- [Aim of the task]:
Gather the lines from the material that contain "choix".

+++++

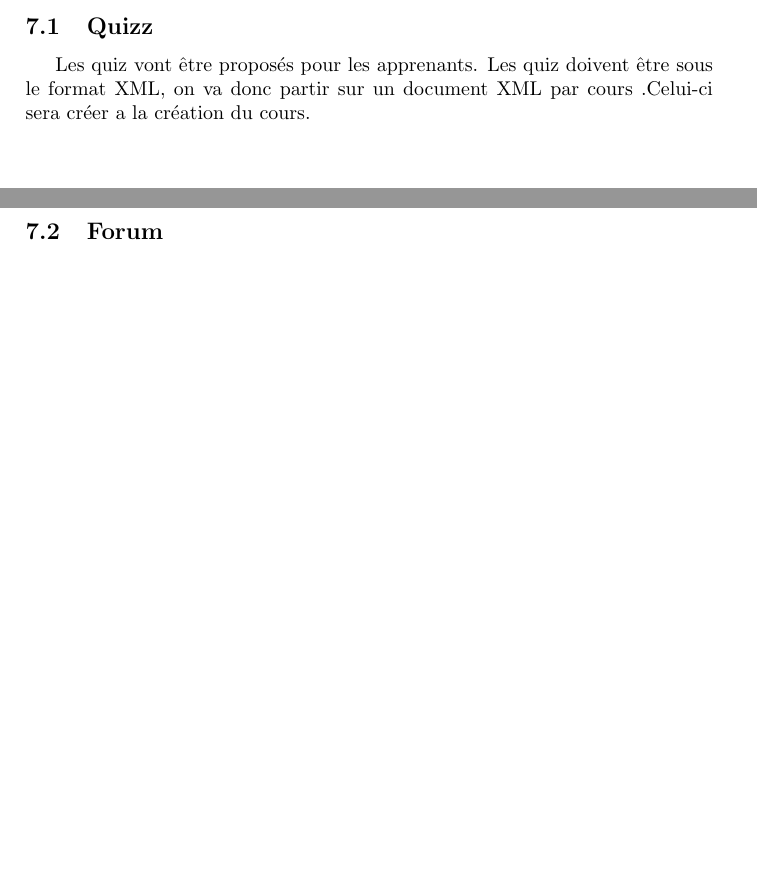
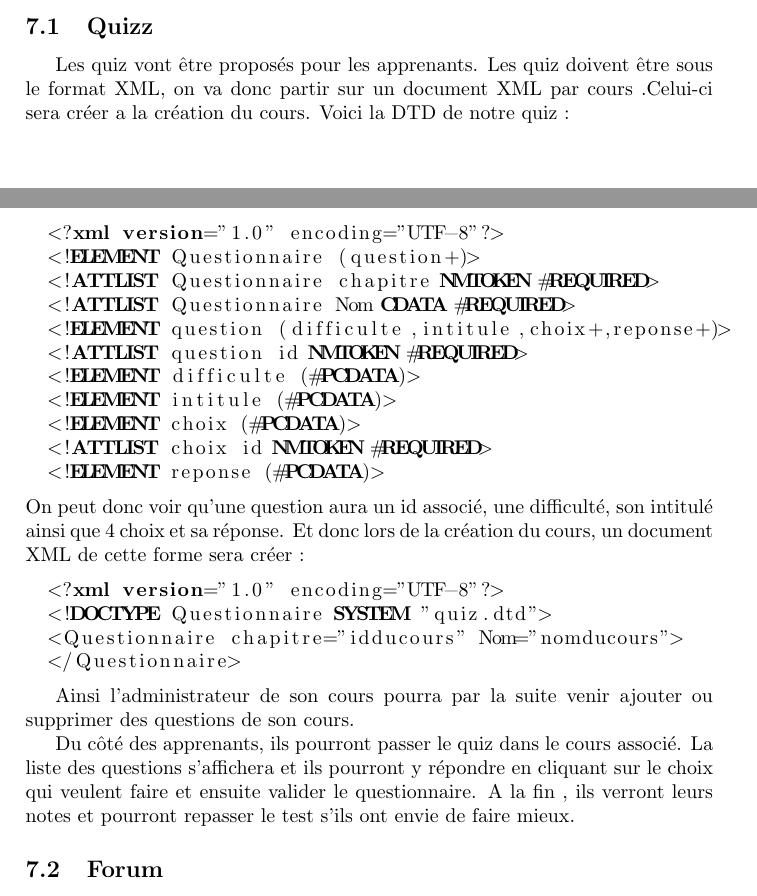
Before and after one commit to KieceDonc/L3_DAW_Projet, a LaTeX document (Rapport/Rapport.tex): two parts of pages 2 and 3 of 4 before the commit and two parts of pages 2 and 3 of 5 after it, joined at a grey line, cut so that both start at the same text, the shorter picture padded with empty space. Compiled offline with pdfLaTeX.

Commit message:
Update Rapport.tex

```diff
--- a/Rapport/Rapport.tex
+++ b/Rapport/Rapport.tex
@@ -51,6 +51,33 @@ Les couleurs et le texte choisir avec le site : https://coolors.co/
 \section{Les cours}
 \subsection{Quizz}
 Les quiz vont être proposés pour les apprenants. Les quiz doivent être sous le format XML, on va donc partir sur un document XML par cours .Celui-ci sera créer a la création du cours.
+Voici la DTD de notre quiz :
+\begin{lstlisting}[language=XML]
+  <?xml version="1.0" encoding="UTF-8"?>
+  <!ELEMENT Questionnaire (question+)>
+  <!ATTLIST Questionnaire chapitre NMTOKEN #REQUIRED>
+  <!ATTLIST Questionnaire Nom CDATA #REQUIRED>
+  <!ELEMENT question (difficulte,intitule,choix+,reponse+)>
+  <!ATTLIST question id NMTOKEN #REQUIRED>
+  <!ELEMENT difficulte (#PCDATA)>
+  <!ELEMENT intitule (#PCDATA)>
+  <!ELEMENT choix (#PCDATA)>
+  <!ATTLIST choix id NMTOKEN #REQUIRED>
+  <!ELEMENT reponse (#PCDATA)>
+\end{lstlisting}
+On peut donc voir qu'une question aura un id associé, une difficulté, son intitulé ainsi que 4 choix et sa réponse.
+Et donc lors de la création du cours, un document XML de cette forme sera créer :
+\begin{lstlisting}[language=XML]
+  <?xml version="1.0" encoding="UTF-8"?>
+  <!DOCTYPE Questionnaire SYSTEM "quiz.dtd">
+  <Questionnaire chapitre="idducours" Nom="nomducours">
+  </Questionnaire>
+\end{lstlisting}
+
+Ainsi l'administrateur de son cours pourra par la suite venir ajouter ou supprimer des questions de son cours.
+
+Du côté des apprenants, ils pourront passer le quiz dans le cours associé. La liste des questions s'affichera et ils pourront y répondre en cliquant sur le choix qui veulent faire et ensuite valider le questionnaire.
+A la fin , ils verront leurs notes et pourront repasser le test s'ils ont envie de faire mieux.
 \subsection{Forum}
 Le forum permet la discussion entre apprenants. Il est global et les utilisateurs peuvent créer un nouveau sujet ou répondre dans un déjà créé s'ils sont connectés. Ils peuvent également consulter la liste des sujets et les messages dans ceux-ci. Les utilisateurs connectés ont également la possibilité de modifier ou supprimer les sujets et les messages dont ils sont les auteurs.
 
```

+++++

- [Result]:
+  <!ELEMENT question (difficulte,intitule,choix+,reponse+)>
+  <!ELEMENT choix (#PCDATA)>
+  <!ATTLIST choix id NMTOKEN #REQUIRED>
+On peut donc voir qu'une question aura un id associé, une difficulté, son intitulé ainsi que 4 choix et sa réponse.
+Du côté des apprenants, ils pourront passer le quiz dans le cours associé. La liste des questions s'affichera et ils pourront y répondre en cliquant sur le choix qui veulent faire et ensuite valider le questionnaire.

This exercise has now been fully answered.